Successful outcome in severe pregnancy-associated hyperlipemia: a case report and literature review

Am J Med Sci. 1995 Apr;309(4):213-8. doi: 10.1097/00000441-199504000-00005.


Severe hypertriglyceridemia causing pancreatitis is a rare complication of pregnancy, usually occurring in the second and third trimesters. Treatment includes a very low-fat diet, intravenous fluids, total parenteral nutrition, and plasma apheresis. In this article, the authors report the case of a pregnant woman who presented with a plasma triglyceride level of 65 mmol/L, abdominal pain, and a threatened abortion at 8 weeks of gestation. Treatment included restriction of dietary fat to below 10% of total calories, liquid protein supplementation, multiple hospitalizations for treatment with intravenous fluids, and total parenteral nutrition. Continuous intravenous heparin was started at 29 weeks of gestation for pulmonary embolism. This was associated with a dramatic decrease in plasma triglyceride levels. A normal female child was born at 37 weeks of gestation. The mother's weight at 2 weeks postpartum was 15 lb below her pregnant weight. It was concluded that a successful pregnancy is possible even when plasma triglyceride levels are very high early in the pregnancy.

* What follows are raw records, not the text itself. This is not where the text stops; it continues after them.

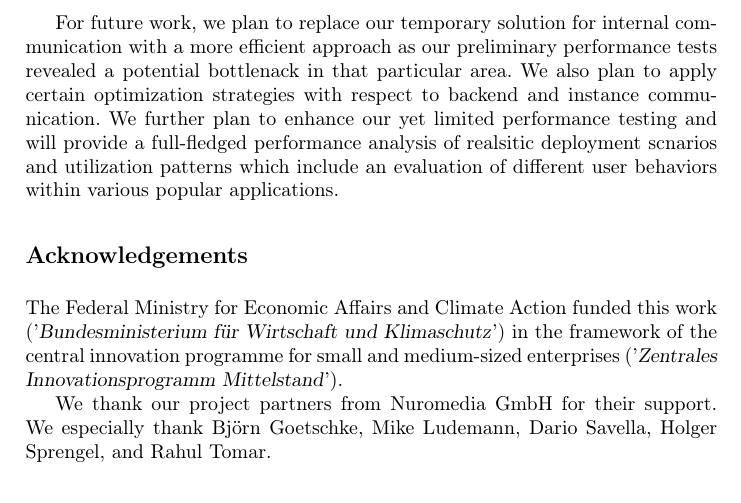
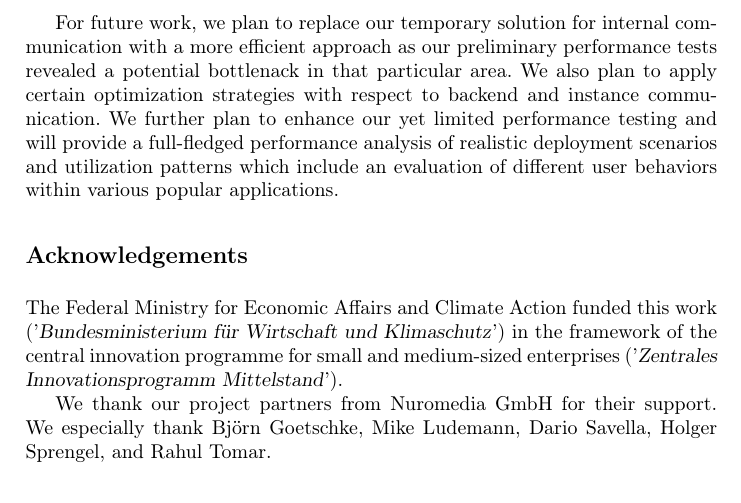
Before and after one commit to christianbaun/daas-design-paper-2024, a LaTeX thesis (paper.tex): part of page 15 of 16, cut so that both start at the same text. Compiled offline with pdfLaTeX.

Commit message:
Typos in Conclusion

```diff
--- a/paper.tex
+++ b/paper.tex
@@ -1058,7 +1057,7 @@ We also plan to apply certain optimization strategies
 with respect to backend and instance communication.
 We further plan to enhance our yet limited performance testing
 and will provide a full-fledged performance analysis
-of realsitic deployment scnarios and utilization patterns
+of realistic deployment scenarios and utilization patterns
 which include an evaluation of different user behaviors
 within various popular applications.
 
```
Also changed, not shown: paper.pdf, paper.tex (3 more changed lines).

Publication types

  • Case Reports
  • Research Support, Non-U.S. Gov't

MeSH terms

  • Adult
  • Dietary Fats / administration & dosage
  • Female
  • Fluid Therapy
  • Heparin / administration & dosage
  • Heparin / therapeutic use
  • Humans
  • Hypertriglyceridemia / blood
  • Hypertriglyceridemia / complications
  • Hypertriglyceridemia / therapy*
  • Infusions, Intravenous
  • Pancreatitis / etiology
  • Pancreatitis / therapy
  • Parenteral Nutrition, Total
  • Pregnancy
  • Pregnancy Complications / blood
  • Pregnancy Complications / therapy*
  • Pregnancy Outcome
  • Triglycerides / blood


  • Dietary Fats
  • Triglycerides
  • Heparin